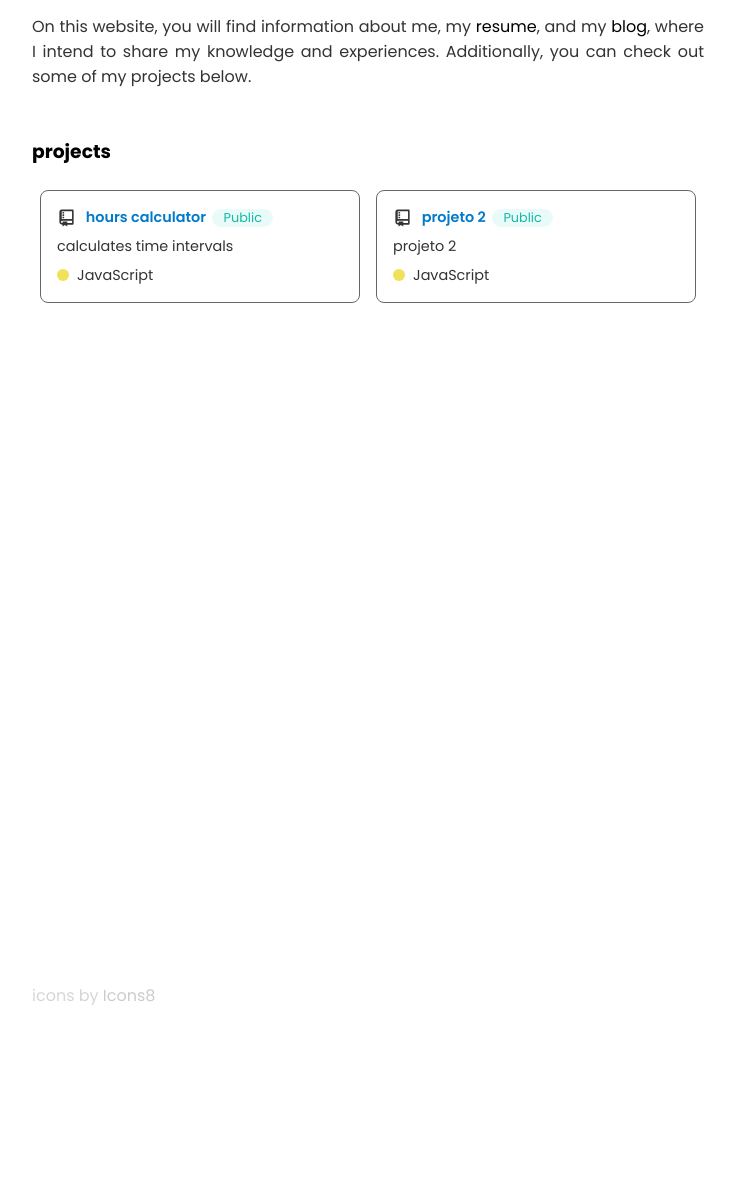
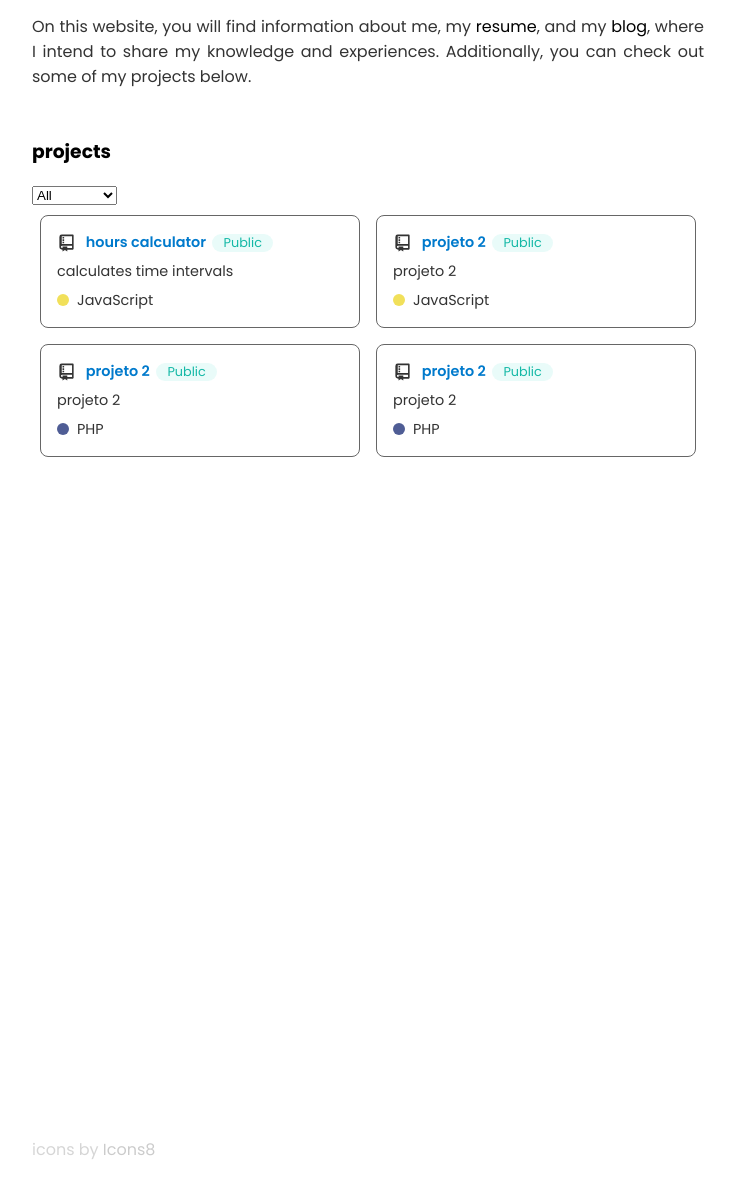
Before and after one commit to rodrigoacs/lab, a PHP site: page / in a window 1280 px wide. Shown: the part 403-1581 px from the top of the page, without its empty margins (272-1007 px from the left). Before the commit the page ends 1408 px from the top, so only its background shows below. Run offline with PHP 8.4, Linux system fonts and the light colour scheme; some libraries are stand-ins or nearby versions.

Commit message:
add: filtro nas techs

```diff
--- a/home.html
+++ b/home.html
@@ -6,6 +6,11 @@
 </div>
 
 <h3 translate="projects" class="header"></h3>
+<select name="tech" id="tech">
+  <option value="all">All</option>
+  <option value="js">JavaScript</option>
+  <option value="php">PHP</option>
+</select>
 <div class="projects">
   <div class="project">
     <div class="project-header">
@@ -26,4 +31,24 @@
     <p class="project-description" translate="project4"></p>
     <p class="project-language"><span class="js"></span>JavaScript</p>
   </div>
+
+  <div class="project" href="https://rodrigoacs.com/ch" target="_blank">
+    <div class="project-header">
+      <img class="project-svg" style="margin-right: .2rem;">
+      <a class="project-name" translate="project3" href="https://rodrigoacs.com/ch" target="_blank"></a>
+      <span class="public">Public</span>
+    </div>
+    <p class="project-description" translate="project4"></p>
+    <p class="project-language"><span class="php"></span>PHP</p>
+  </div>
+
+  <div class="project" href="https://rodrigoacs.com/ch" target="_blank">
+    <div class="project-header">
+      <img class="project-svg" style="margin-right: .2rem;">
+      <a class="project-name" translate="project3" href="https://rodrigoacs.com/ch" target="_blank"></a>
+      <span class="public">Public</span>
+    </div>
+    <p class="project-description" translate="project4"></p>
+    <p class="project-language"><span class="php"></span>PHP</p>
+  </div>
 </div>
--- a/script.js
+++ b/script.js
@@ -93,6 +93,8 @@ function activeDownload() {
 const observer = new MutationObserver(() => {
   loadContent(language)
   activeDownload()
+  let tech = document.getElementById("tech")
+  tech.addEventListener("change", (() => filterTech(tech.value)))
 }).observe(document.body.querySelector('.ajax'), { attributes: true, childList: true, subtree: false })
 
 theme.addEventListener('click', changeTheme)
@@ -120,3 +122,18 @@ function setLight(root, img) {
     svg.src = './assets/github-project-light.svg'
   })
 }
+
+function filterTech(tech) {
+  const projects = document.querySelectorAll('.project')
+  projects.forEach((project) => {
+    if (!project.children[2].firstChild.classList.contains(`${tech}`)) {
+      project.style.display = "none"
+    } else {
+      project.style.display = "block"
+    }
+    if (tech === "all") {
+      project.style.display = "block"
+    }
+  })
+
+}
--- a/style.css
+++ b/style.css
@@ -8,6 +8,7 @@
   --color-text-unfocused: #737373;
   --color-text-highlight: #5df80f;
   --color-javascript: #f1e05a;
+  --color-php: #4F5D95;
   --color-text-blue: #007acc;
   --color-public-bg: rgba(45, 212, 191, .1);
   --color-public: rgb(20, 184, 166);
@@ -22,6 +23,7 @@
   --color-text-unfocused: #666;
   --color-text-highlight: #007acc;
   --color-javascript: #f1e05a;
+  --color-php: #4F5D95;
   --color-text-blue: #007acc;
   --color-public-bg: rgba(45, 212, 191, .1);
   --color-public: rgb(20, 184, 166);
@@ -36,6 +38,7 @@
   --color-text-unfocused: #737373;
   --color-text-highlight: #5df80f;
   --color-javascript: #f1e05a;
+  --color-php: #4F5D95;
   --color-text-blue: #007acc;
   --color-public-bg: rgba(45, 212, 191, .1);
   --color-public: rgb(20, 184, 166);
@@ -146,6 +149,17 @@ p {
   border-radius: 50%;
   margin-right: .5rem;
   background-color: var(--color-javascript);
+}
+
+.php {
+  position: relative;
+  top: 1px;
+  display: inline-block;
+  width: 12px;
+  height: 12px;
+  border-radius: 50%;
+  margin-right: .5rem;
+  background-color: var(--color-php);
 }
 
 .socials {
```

- The problem: Lines containing the word "language" must be found in the data above and copied.

- Solution below:
     <p class="project-language"><span class="js"></span>JavaScript</p>
+    <p class="project-language"><span class="php"></span>PHP</p>
+    <p class="project-language"><span class="php"></span>PHP</p>
   loadContent(language)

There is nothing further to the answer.